Source records
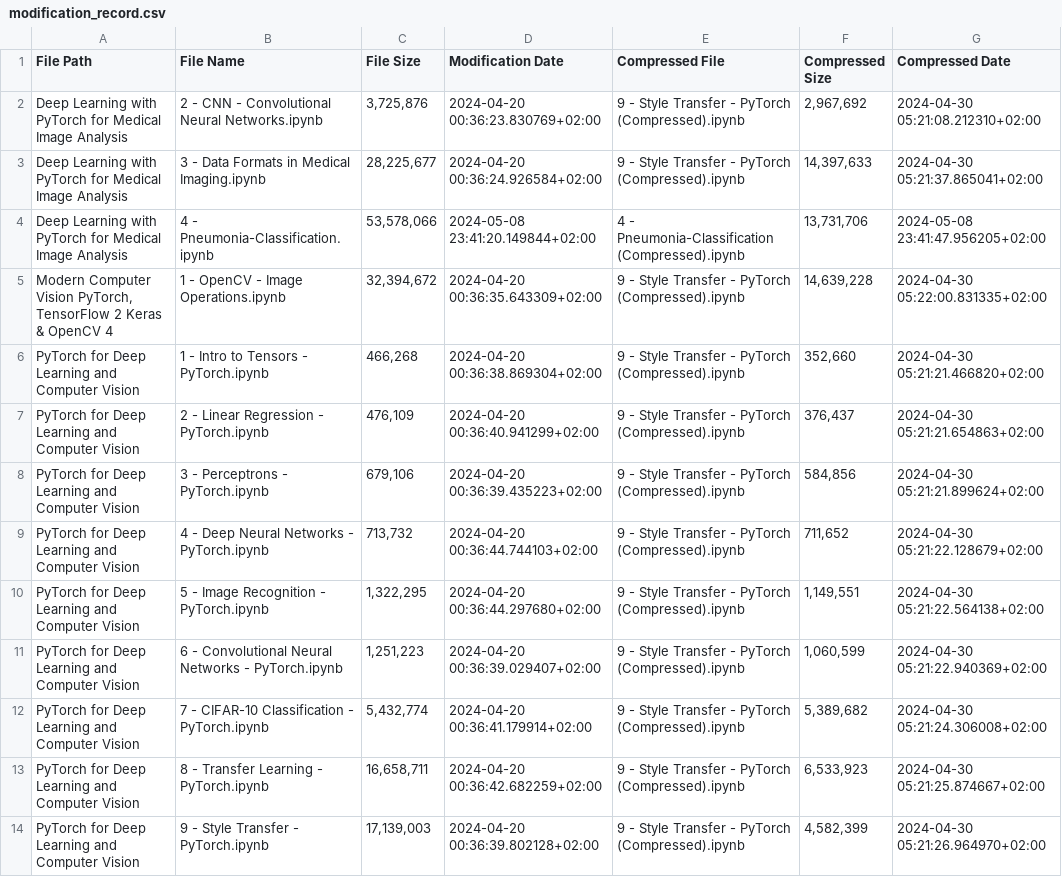
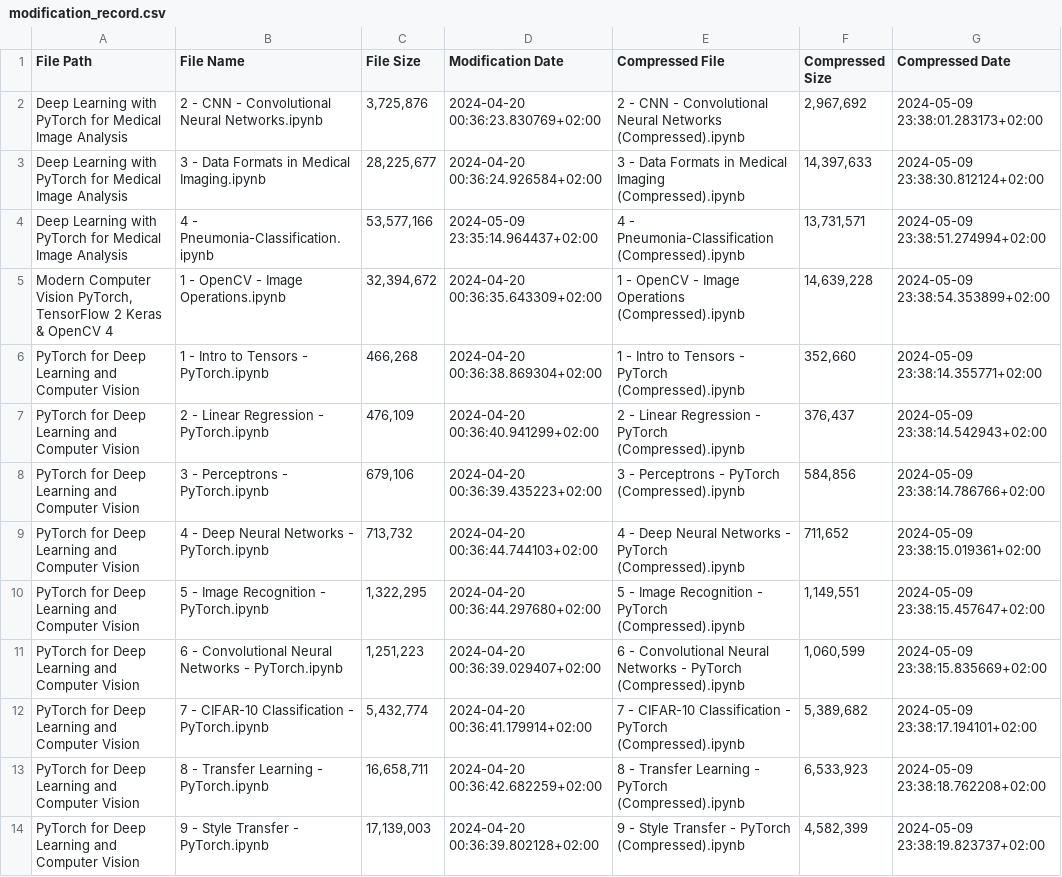
Before and after one commit to RaphaelZH/OpenCV_Program_EN, a CSV file: modification_record.csv, drawn as a sheet; the diff names each change by its address in the sheet, - before the commit and + after, or states it on an @@ line.

```diff
--- a/modification_record.csv
+++ b/modification_record.csv
-E2 (Compressed File): 9 - Style Transfer - PyTorch (Compressed).ipynb
+E2 (Compressed File): 2 - CNN - Convolutional Neural Networks (Compressed).ipynb
-G2 (Compressed Date): 2024-04-30 05:21:08.212310+02:00
+G2 (Compressed Date): 2024-05-09 23:38:01.283173+02:00
-E3 (Compressed File): 9 - Style Transfer - PyTorch (Compressed).ipynb
+E3 (Compressed File): 3 - Data Formats in Medical Imaging (Compressed).ipynb
-G3 (Compressed Date): 2024-04-30 05:21:37.865041+02:00
+G3 (Compressed Date): 2024-05-09 23:38:30.812124+02:00
-C4 (File Size): 53,578,066
+C4 (File Size): 53,577,166
-D4 (Modification Date): 2024-05-08 23:41:20.149844+02:00
+D4 (Modification Date): 2024-05-09 23:35:14.964437+02:00
-F4 (Compressed Size): 13,731,706
+F4 (Compressed Size): 13,731,571
-G4 (Compressed Date): 2024-05-08 23:41:47.956205+02:00
+G4 (Compressed Date): 2024-05-09 23:38:51.274994+02:00
-E5 (Compressed File): 9 - Style Transfer - PyTorch (Compressed).ipynb
+E5 (Compressed File): 1 - OpenCV - Image Operations (Compressed).ipynb
-G5 (Compressed Date): 2024-04-30 05:22:00.831335+02:00
+G5 (Compressed Date): 2024-05-09 23:38:54.353899+02:00
-E6 (Compressed File): 9 - Style Transfer - PyTorch…
+E6 (Compressed File): 1 - Intro to Tensors - PyTorch…
-G6 (Compressed Date): 2024-04-30 05:21:21.466820+02:00
+G6 (Compressed Date): 2024-05-09 23:38:14.355771+02:00
-E7 (Compressed File): 9 - Style Transfer - PyTorch…
+E7 (Compressed File): 2 - Linear Regression - PyTorch…
-G7 (Compressed Date): 2024-04-30 05:21:21.654863+02:00
+G7 (Compressed Date): 2024-05-09 23:38:14.542943+02:00
-E8 (Compressed File): 9 - Style Transfer - PyTorch…
+E8 (Compressed File): 3 - Perceptrons - PyTorch…
-G8 (Compressed Date): 2024-04-30 05:21:21.899624+02:00
+G8 (Compressed Date): 2024-05-09 23:38:14.786766+02:00
-E9 (Compressed File): 9 - Style Transfer - PyTorch…
+E9 (Compressed File): 4 - Deep Neural Networks - PyTorch…
-G9 (Compressed Date): 2024-04-30 05:21:22.128679+02:00
+G9 (Compressed Date): 2024-05-09 23:38:15.019361+02:00
-E10 (Compressed File): 9 - Style Transfer - PyTorch…
+E10 (Compressed File): 5 - Image Recognition - PyTorch…
-G10 (Compressed Date): 2024-04-30 05:21:22.564138+02:00
+G10 (Compressed Date): 2024-05-09 23:38:15.457647+02:00
-E11 (Compressed File): 9 - Style Transfer - PyTorch…
+E11 (Compressed File): 6 - Convolutional Neural Networks - PyTorch…
-G11 (Compressed Date): 2024-04-30 05:21:22.940369+02:00
+G11 (Compressed Date): 2024-05-09 23:38:15.835669+02:00
-E12 (Compressed File): 9 - Style Transfer - PyTorch…
+E12 (Compressed File): 7 - CIFAR-10 Classification - PyTorch…
-G12 (Compressed Date): 2024-04-30 05:21:24.306008+02:00
+G12 (Compressed Date): 2024-05-09 23:38:17.194101+02:00
-E13 (Compressed File): 9 - Style Transfer - PyTorch…
+E13 (Compressed File): 8 - Transfer Learning - PyTorch…
-G13 (Compressed Date): 2024-04-30 05:21:25.874667+02:00
+G13 (Compressed Date): 2024-05-09 23:38:18.762208+02:00
-G14 (Compressed Date): 2024-04-30 05:21:26.964970+02:00
+G14 (Compressed Date): 2024-05-09 23:38:19.823737+02:00
```
Also changed, not shown: 2 other files.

- _Task goal_
Each word of the data should be repeated exactly, and the pictures left out.

- _Output for this task_
Before and after one commit to RaphaelZH/OpenCV_Program_EN, a CSV file: modification_record.csv, drawn as a sheet; the diff names each change by its address in the sheet, - before the commit and + after, or states it on an @@ line.

```diff
--- a/modification_record.csv
+++ b/modification_record.csv
-E2 (Compressed File): 9 - Style Transfer - PyTorch (Compressed).ipynb
+E2 (Compressed File): 2 - CNN - Convolutional Neural Networks (Compressed).ipynb
-G2 (Compressed Date): 2024-04-30 05:21:08.212310+02:00
+G2 (Compressed Date): 2024-05-09 23:38:01.283173+02:00
-E3 (Compressed File): 9 - Style Transfer - PyTorch (Compressed).ipynb
+E3 (Compressed File): 3 - Data Formats in Medical Imaging (Compressed).ipynb
-G3 (Compressed Date): 2024-04-30 05:21:37.865041+02:00
+G3 (Compressed Date): 2024-05-09 23:38:30.812124+02:00
-C4 (File Size): 53,578,066
+C4 (File Size): 53,577,166
-D4 (Modification Date): 2024-05-08 23:41:20.149844+02:00
+D4 (Modification Date): 2024-05-09 23:35:14.964437+02:00
-F4 (Compressed Size): 13,731,706
+F4 (Compressed Size): 13,731,571
-G4 (Compressed Date): 2024-05-08 23:41:47.956205+02:00
+G4 (Compressed Date): 2024-05-09 23:38:51.274994+02:00
-E5 (Compressed File): 9 - Style Transfer - PyTorch (Compressed).ipynb
+E5 (Compressed File): 1 - OpenCV - Image Operations (Compressed).ipynb
-G5 (Compressed Date): 2024-04-30 05:22:00.831335+02:00
+G5 (Compressed Date): 2024-05-09 23:38:54.353899+02:00
-E6 (Compressed File): 9 - Style Transfer - PyTorch…
+E6 (Compressed File): 1 - Intro to Tensors - PyTorch…
-G6 (Compressed Date): 2024-04-30 05:21:21.466820+02:00
+G6 (Compressed Date): 2024-05-09 23:38:14.355771+02:00
-E7 (Compressed File): 9 - Style Transfer - PyTorch…
+E7 (Compressed File): 2 - Linear Regression - PyTorch…
-G7 (Compressed Date): 2024-04-30 05:21:21.654863+02:00
+G7 (Compressed Date): 2024-05-09 23:38:14.542943+02:00
-E8 (Compressed File): 9 - Style Transfer - PyTorch…
+E8 (Compressed File): 3 - Perceptrons - PyTorch…
-G8 (Compressed Date): 2024-04-30 05:21:21.899624+02:00
+G8 (Compressed Date): 2024-05-09 23:38:14.786766+02:00
-E9 (Compressed File): 9 - Style Transfer - PyTorch…
+E9 (Compressed File): 4 - Deep Neural Networks - PyTorch…
-G9 (Compressed Date): 2024-04-30 05:21:22.128679+02:00
+G9 (Compressed Date): 2024-05-09 23:38:15.019361+02:00
-E10 (Compressed File): 9 - Style Transfer - PyTorch…
+E10 (Compressed File): 5 - Image Recognition - PyTorch…
-G10 (Compressed Date): 2024-04-30 05:21:22.564138+02:00
+G10 (Compressed Date): 2024-05-09 23:38:15.457647+02:00
-E11 (Compressed File): 9 - Style Transfer - PyTorch…
+E11 (Compressed File): 6 - Convolutional Neural Networks - PyTorch…
-G11 (Compressed Date): 2024-04-30 05:21:22.940369+02:00
+G11 (Compressed Date): 2024-05-09 23:38:15.835669+02:00
-E12 (Compressed File): 9 - Style Transfer - PyTorch…
+E12 (Compressed File): 7 - CIFAR-10 Classification - PyTorch…
-G12 (Compressed Date): 2024-04-30 05:21:24.306008+02:00
+G12 (Compressed Date): 2024-05-09 23:38:17.194101+02:00
-E13 (Compressed File): 9 - Style Transfer - PyTorch…
+E13 (Compressed File): 8 - Transfer Learning - PyTorch…
-G13 (Compressed Date): 2024-04-30 05:21:25.874667+02:00
+G13 (Compressed Date): 2024-05-09 23:38:18.762208+02:00
-G14 (Compressed Date): 2024-04-30 05:21:26.964970+02:00
+G14 (Compressed Date): 2024-05-09 23:38:19.823737+02:00
```
Also changed, not shown: 2 other files.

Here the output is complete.